Before-and-after change records
◇ ◇ ◇

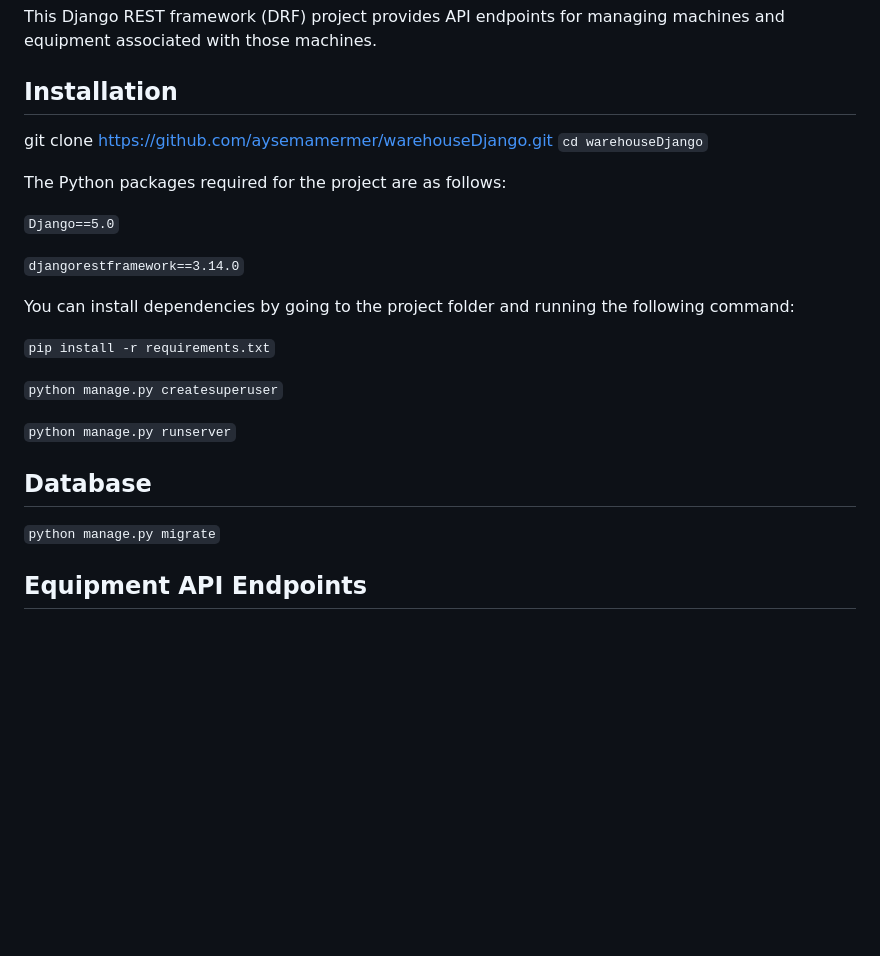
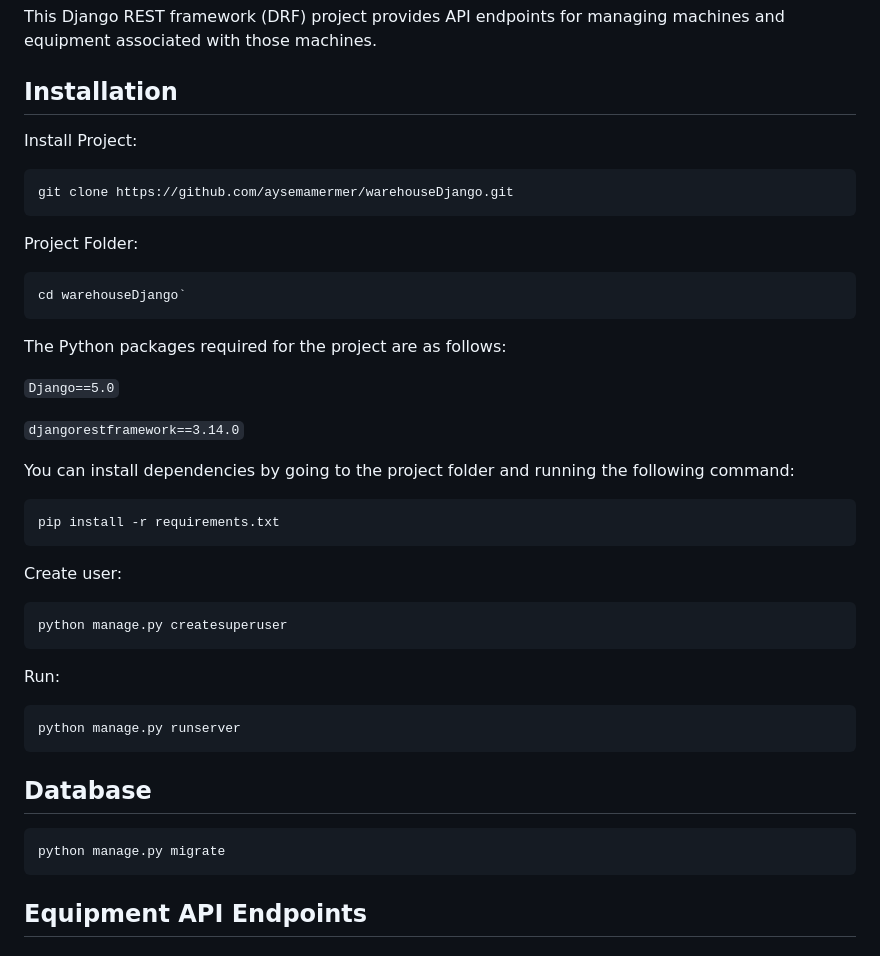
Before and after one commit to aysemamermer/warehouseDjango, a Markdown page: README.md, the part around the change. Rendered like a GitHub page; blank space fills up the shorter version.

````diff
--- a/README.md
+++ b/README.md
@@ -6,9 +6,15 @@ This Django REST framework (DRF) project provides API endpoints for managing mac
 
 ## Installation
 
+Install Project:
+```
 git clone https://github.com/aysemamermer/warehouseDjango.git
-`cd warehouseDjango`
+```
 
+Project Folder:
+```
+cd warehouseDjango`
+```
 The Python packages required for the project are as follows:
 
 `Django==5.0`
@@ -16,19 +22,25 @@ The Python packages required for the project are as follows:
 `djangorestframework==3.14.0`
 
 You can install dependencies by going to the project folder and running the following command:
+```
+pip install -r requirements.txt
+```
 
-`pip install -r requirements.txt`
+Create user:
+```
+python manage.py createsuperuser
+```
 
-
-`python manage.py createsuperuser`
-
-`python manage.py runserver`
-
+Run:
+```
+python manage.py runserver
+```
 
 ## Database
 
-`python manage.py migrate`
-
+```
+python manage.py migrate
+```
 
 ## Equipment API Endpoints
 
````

◇ ◇ ◇

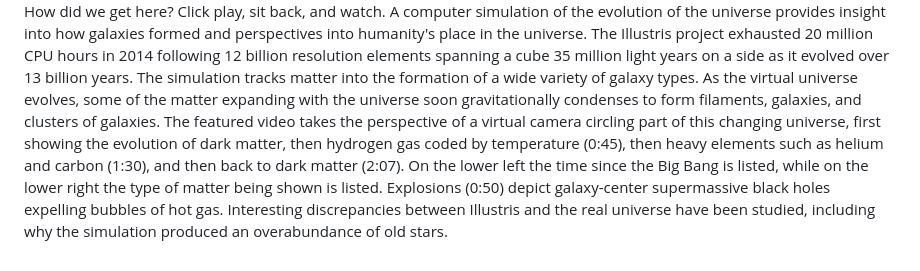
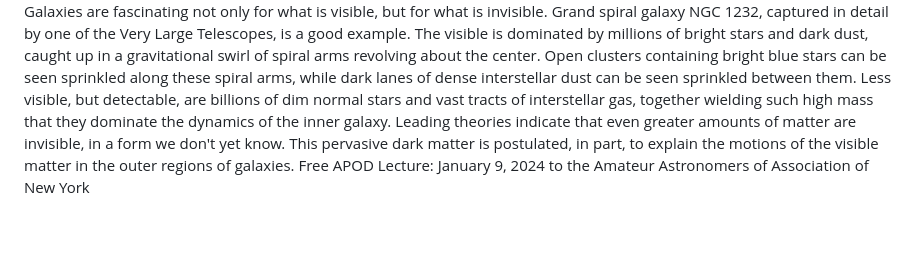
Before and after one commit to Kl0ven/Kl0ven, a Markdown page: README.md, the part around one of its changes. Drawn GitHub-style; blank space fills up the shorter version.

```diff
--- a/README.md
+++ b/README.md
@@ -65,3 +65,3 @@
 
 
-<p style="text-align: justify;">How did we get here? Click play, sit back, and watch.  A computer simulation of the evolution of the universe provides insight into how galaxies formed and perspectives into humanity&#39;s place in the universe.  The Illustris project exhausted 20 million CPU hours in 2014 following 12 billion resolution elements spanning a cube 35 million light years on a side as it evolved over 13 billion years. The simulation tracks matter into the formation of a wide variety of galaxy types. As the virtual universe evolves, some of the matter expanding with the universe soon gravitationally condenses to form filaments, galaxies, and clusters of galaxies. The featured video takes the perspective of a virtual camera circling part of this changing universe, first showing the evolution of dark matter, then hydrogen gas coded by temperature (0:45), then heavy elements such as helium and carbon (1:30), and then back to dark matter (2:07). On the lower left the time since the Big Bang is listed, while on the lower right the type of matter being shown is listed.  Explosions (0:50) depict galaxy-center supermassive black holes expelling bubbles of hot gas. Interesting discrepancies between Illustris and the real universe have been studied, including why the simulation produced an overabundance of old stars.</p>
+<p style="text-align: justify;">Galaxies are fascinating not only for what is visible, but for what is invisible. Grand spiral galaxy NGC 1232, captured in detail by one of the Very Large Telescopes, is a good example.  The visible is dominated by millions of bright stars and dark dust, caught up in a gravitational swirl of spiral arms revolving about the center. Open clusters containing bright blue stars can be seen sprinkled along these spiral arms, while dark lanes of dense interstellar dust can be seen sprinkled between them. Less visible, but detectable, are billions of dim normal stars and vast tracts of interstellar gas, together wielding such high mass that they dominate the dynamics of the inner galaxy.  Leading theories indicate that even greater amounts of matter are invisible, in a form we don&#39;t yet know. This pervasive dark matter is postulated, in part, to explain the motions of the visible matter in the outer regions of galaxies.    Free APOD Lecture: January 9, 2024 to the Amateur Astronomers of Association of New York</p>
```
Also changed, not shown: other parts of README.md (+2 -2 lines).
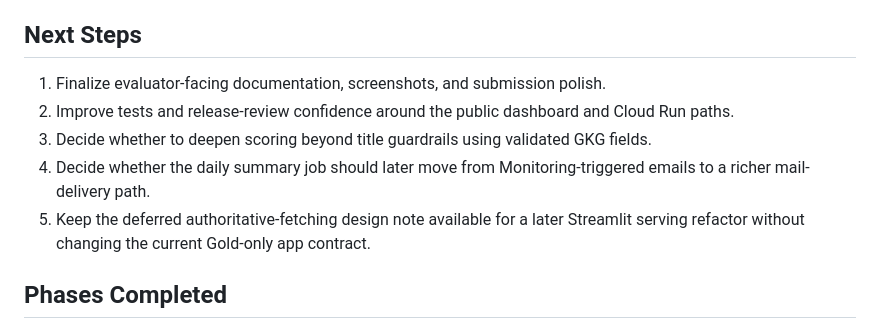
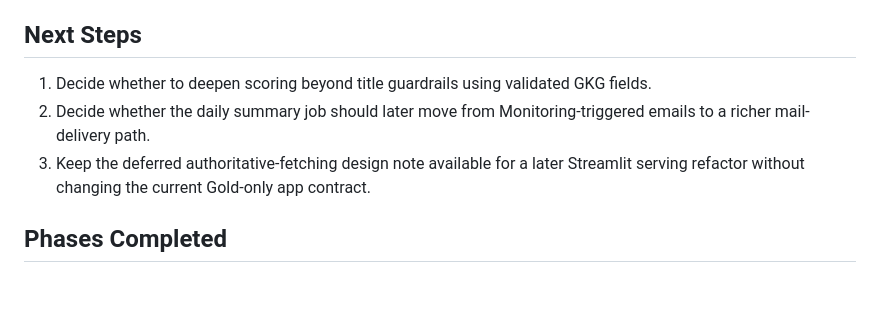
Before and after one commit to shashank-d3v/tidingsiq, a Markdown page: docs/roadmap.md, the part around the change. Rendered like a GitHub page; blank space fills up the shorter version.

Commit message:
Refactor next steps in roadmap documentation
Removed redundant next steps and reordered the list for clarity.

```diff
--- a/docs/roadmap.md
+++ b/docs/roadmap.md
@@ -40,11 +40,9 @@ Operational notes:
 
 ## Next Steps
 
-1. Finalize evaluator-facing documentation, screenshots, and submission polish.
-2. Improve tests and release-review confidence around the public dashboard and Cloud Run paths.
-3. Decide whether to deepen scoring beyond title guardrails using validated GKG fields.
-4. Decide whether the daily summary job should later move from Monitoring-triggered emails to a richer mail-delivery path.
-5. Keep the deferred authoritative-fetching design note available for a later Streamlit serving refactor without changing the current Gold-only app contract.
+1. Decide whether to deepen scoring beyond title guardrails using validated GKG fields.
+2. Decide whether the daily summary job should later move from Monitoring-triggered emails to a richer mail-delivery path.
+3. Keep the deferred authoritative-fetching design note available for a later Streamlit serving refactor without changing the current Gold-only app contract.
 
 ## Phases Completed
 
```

◇ ◇ ◇

Exercise objective - Report all lines above with "mail".

Reply -
-4. Decide whether the daily summary job should later move from Monitoring-triggered emails to a richer mail-delivery path.
+2. Decide whether the daily summary job should later move from Monitoring-triggered emails to a richer mail-delivery path.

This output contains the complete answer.